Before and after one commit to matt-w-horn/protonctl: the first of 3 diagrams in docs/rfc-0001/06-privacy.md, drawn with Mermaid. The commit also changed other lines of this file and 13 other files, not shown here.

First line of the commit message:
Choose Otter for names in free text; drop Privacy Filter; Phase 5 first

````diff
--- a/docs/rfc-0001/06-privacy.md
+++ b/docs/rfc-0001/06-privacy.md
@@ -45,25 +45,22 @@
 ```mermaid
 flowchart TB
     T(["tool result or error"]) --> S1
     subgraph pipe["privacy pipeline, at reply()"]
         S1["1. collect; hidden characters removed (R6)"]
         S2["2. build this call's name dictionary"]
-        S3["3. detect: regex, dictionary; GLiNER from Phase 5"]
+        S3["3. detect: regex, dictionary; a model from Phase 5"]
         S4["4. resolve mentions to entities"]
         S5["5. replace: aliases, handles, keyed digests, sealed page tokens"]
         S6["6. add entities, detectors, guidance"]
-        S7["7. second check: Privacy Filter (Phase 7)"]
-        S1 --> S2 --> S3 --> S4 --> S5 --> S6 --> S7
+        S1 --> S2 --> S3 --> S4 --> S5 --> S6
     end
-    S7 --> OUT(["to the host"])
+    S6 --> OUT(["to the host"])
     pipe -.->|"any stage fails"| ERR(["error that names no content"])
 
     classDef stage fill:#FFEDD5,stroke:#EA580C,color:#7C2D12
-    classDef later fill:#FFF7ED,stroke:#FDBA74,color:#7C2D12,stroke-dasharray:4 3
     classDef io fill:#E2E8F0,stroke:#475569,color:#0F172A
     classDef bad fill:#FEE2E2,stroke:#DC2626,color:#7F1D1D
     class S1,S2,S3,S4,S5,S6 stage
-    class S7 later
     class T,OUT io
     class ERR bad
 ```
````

______________________________

Exercise ▸
All lines from the one that contains "classDef stage fill:#FFEDD5,stroke:#EA580C,color:#7C2D12" to the end of the records above are to be copied exactly; leave out the rest.

Solution to this task ▸
     classDef stage fill:#FFEDD5,stroke:#EA580C,color:#7C2D12
-    classDef later fill:#FFF7ED,stroke:#FDBA74,color:#7C2D12,stroke-dasharray:4 3
     classDef io fill:#E2E8F0,stroke:#475569,color:#0F172A
     classDef bad fill:#FEE2E2,stroke:#DC2626,color:#7F1D1D
     class S1,S2,S3,S4,S5,S6 stage
-    class S7 later
     class T,OUT io
     class ERR bad
 ```
````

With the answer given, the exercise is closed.